[Change detection data]
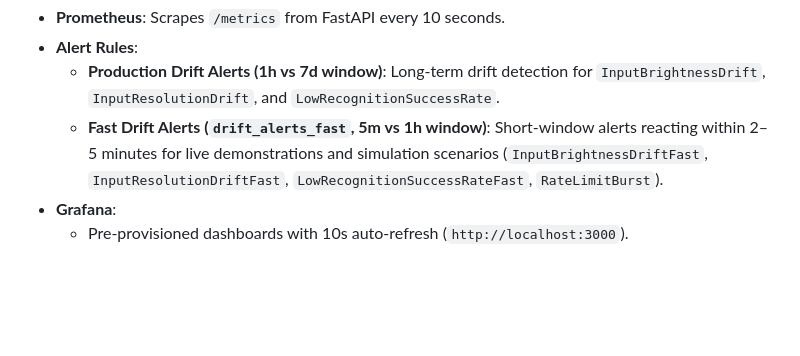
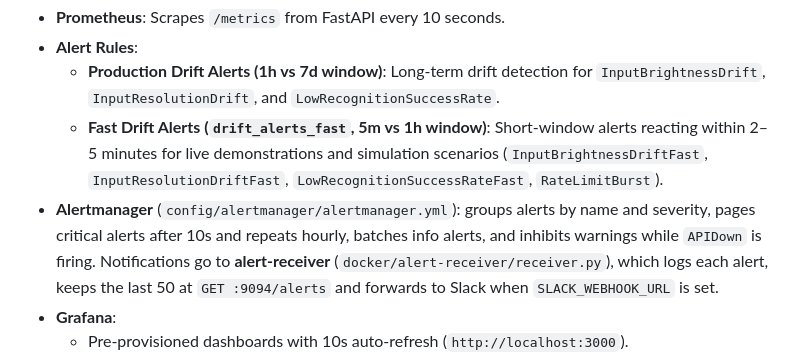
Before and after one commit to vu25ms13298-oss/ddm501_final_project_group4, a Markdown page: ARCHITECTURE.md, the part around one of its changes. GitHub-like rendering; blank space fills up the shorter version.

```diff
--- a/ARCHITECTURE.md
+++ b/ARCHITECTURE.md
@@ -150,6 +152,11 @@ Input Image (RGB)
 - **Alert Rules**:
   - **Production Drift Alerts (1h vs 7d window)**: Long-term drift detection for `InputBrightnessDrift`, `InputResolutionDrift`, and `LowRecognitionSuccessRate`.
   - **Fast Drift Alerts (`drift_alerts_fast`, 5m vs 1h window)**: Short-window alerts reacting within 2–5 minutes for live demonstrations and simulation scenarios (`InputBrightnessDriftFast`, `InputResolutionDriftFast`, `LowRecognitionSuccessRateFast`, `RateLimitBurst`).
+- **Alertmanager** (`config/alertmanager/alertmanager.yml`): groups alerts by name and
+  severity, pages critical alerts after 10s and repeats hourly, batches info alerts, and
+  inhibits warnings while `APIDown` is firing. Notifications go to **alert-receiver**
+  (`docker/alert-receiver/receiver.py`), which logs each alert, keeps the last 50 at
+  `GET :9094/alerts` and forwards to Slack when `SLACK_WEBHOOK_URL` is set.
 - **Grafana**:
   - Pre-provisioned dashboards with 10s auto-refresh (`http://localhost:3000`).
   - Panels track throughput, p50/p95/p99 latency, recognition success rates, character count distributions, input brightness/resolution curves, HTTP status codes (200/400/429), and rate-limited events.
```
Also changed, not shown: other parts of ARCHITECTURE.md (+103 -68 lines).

What you should do:
Return each line of the records above in which the word "receiver" occurs.

Solution to this task:
+  inhibits warnings while `APIDown` is firing. Notifications go to **alert-receiver**
+  (`docker/alert-receiver/receiver.py`), which logs each alert, keeps the last 50 at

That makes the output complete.